• _Provided entries_
Segment Open

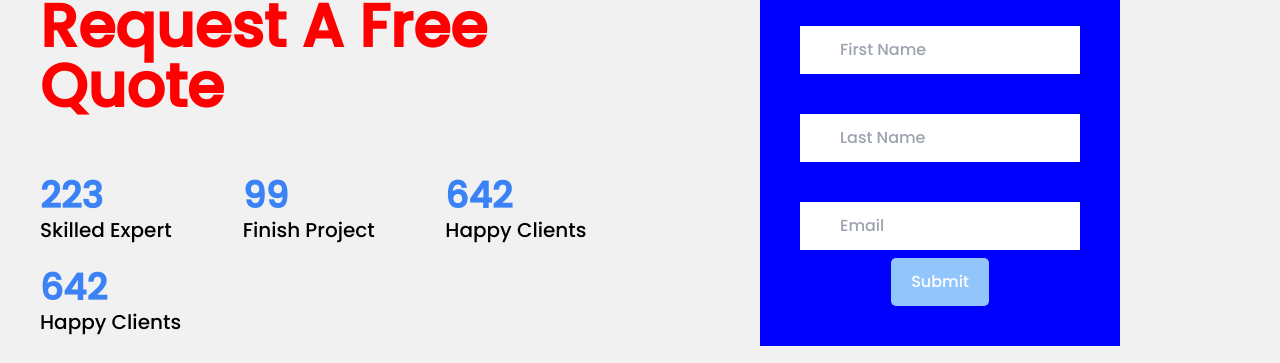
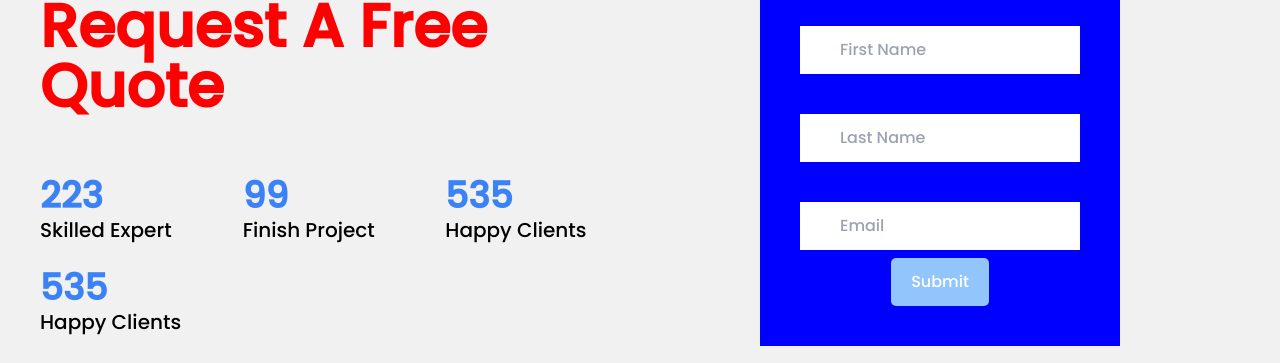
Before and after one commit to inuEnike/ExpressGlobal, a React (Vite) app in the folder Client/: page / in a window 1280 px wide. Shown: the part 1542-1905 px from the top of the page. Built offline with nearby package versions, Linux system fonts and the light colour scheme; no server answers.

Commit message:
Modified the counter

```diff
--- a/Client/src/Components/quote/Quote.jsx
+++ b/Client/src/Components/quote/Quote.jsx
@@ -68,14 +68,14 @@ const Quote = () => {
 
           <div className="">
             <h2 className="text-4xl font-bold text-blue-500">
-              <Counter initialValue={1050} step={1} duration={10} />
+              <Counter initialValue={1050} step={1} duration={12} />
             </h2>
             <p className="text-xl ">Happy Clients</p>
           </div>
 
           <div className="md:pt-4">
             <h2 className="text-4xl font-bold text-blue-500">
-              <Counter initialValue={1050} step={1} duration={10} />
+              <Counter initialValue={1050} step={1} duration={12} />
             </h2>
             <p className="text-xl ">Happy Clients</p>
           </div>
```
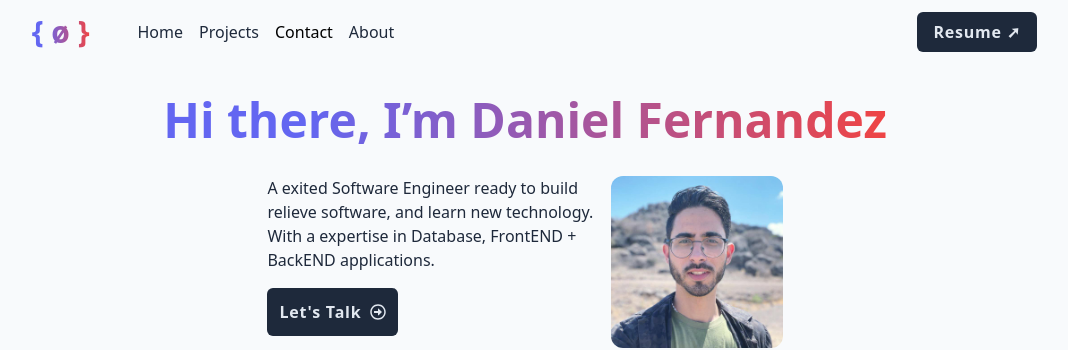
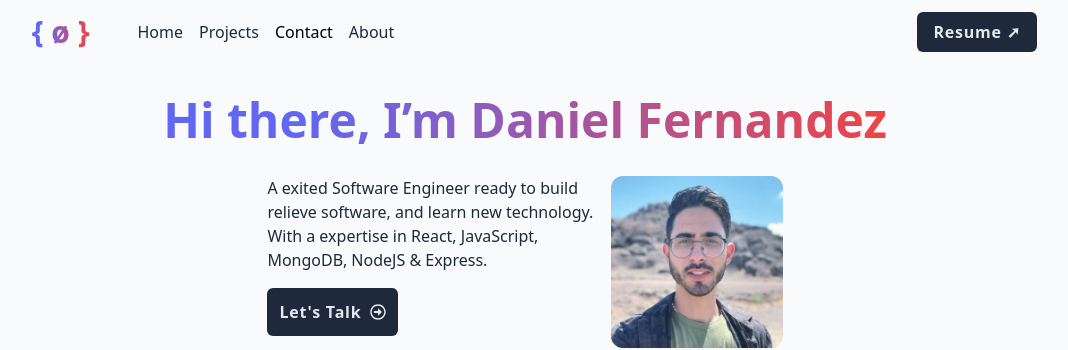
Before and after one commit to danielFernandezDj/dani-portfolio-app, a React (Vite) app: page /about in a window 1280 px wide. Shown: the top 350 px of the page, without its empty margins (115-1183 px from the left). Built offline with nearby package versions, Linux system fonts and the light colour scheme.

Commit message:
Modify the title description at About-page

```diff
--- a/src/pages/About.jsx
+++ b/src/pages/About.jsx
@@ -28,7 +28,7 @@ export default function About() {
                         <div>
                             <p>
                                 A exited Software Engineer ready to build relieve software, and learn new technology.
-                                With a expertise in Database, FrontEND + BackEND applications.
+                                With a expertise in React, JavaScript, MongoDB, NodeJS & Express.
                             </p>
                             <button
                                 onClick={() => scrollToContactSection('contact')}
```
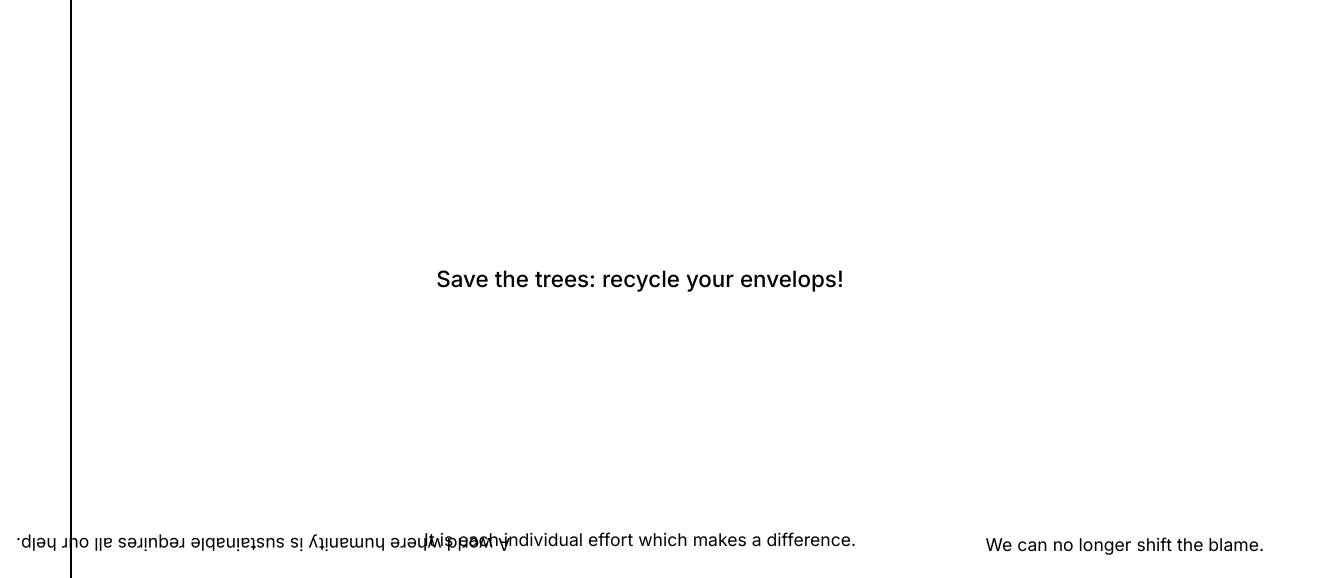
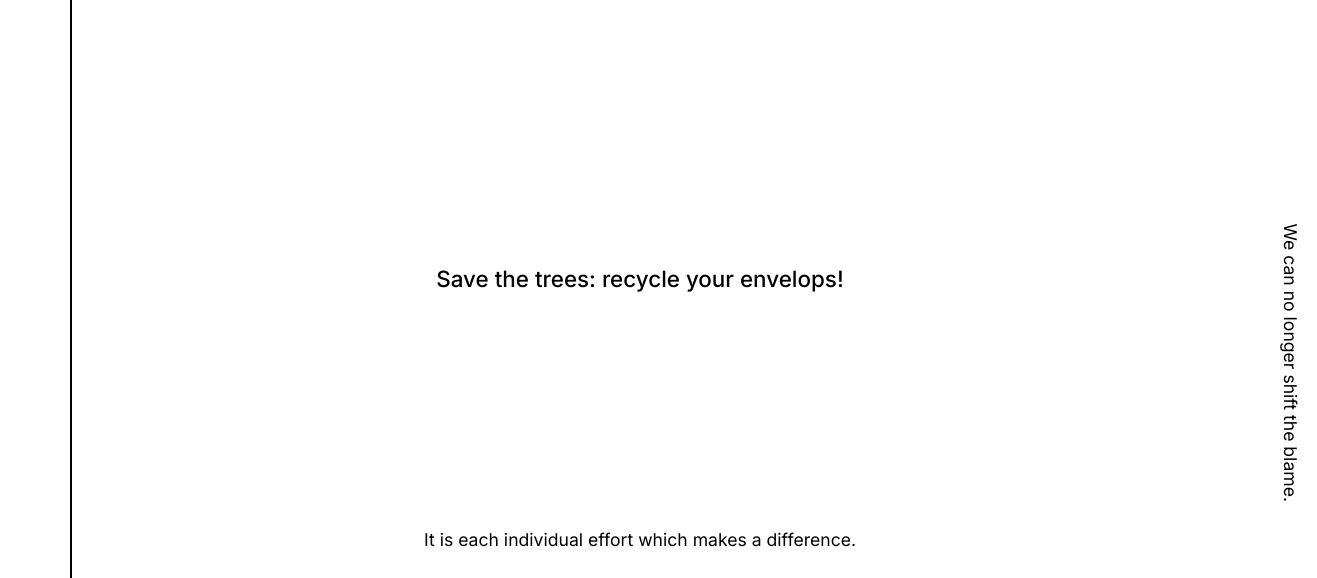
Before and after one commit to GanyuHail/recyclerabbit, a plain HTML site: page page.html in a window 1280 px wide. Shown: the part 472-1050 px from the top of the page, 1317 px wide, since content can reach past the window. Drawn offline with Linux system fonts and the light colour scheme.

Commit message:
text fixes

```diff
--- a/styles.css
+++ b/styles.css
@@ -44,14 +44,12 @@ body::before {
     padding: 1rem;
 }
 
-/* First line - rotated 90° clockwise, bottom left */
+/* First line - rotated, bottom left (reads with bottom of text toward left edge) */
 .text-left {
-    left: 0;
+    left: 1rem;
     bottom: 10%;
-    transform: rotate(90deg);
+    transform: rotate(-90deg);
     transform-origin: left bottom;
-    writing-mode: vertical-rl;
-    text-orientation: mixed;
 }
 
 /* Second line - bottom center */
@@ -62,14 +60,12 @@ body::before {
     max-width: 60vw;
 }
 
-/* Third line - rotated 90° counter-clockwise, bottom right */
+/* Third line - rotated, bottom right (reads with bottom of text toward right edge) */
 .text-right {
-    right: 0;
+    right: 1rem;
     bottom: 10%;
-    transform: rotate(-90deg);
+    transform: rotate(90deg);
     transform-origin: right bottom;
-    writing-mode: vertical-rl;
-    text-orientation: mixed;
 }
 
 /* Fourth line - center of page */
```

Segment Closed

• _What you should do_
Retype the data above as given, letting no picture into the copy.

• _Response to this exercise_
Before and after one commit to inuEnike/ExpressGlobal, a React (Vite) app in the folder Client/: page / in a window 1280 px wide. Shown: the part 1542-1905 px from the top of the page. Built offline with nearby package versions, Linux system fonts and the light colour scheme; no server answers.

Commit message:
Modified the counter

```diff
--- a/Client/src/Components/quote/Quote.jsx
+++ b/Client/src/Components/quote/Quote.jsx
@@ -68,14 +68,14 @@ const Quote = () => {
 
           <div className="">
             <h2 className="text-4xl font-bold text-blue-500">
-              <Counter initialValue={1050} step={1} duration={10} />
+              <Counter initialValue={1050} step={1} duration={12} />
             </h2>
             <p className="text-xl ">Happy Clients</p>
           </div>
 
           <div className="md:pt-4">
             <h2 className="text-4xl font-bold text-blue-500">
-              <Counter initialValue={1050} step={1} duration={10} />
+              <Counter initialValue={1050} step={1} duration={12} />
             </h2>
             <p className="text-xl ">Happy Clients</p>
           </div>
```
Before and after one commit to danielFernandezDj/dani-portfolio-app, a React (Vite) app: page /about in a window 1280 px wide. Shown: the top 350 px of the page, without its empty margins (115-1183 px from the left). Built offline with nearby package versions, Linux system fonts and the light colour scheme.

Commit message:
Modify the title description at About-page

```diff
--- a/src/pages/About.jsx
+++ b/src/pages/About.jsx
@@ -28,7 +28,7 @@ export default function About() {
                         <div>
                             <p>
                                 A exited Software Engineer ready to build relieve software, and learn new technology.
-                                With a expertise in Database, FrontEND + BackEND applications.
+                                With a expertise in React, JavaScript, MongoDB, NodeJS & Express.
                             </p>
                             <button
                                 onClick={() => scrollToContactSection('contact')}
```
Before and after one commit to GanyuHail/recyclerabbit, a plain HTML site: page page.html in a window 1280 px wide. Shown: the part 472-1050 px from the top of the page, 1317 px wide, since content can reach past the window. Drawn offline with Linux system fonts and the light colour scheme.

Commit message:
text fixes

```diff
--- a/styles.css
+++ b/styles.css
@@ -44,14 +44,12 @@ body::before {
     padding: 1rem;
 }
 
-/* First line - rotated 90° clockwise, bottom left */
+/* First line - rotated, bottom left (reads with bottom of text toward left edge) */
 .text-left {
-    left: 0;
+    left: 1rem;
     bottom: 10%;
-    transform: rotate(90deg);
+    transform: rotate(-90deg);
     transform-origin: left bottom;
-    writing-mode: vertical-rl;
-    text-orientation: mixed;
 }
 
 /* Second line - bottom center */
@@ -62,14 +60,12 @@ body::before {
     max-width: 60vw;
 }
 
-/* Third line - rotated 90° counter-clockwise, bottom right */
+/* Third line - rotated, bottom right (reads with bottom of text toward right edge) */
 .text-right {
-    right: 0;
+    right: 1rem;
     bottom: 10%;
-    transform: rotate(-90deg);
+    transform: rotate(90deg);
     transform-origin: right bottom;
-    writing-mode: vertical-rl;
-    text-orientation: mixed;
 }
 
 /* Fourth line - center of page */
```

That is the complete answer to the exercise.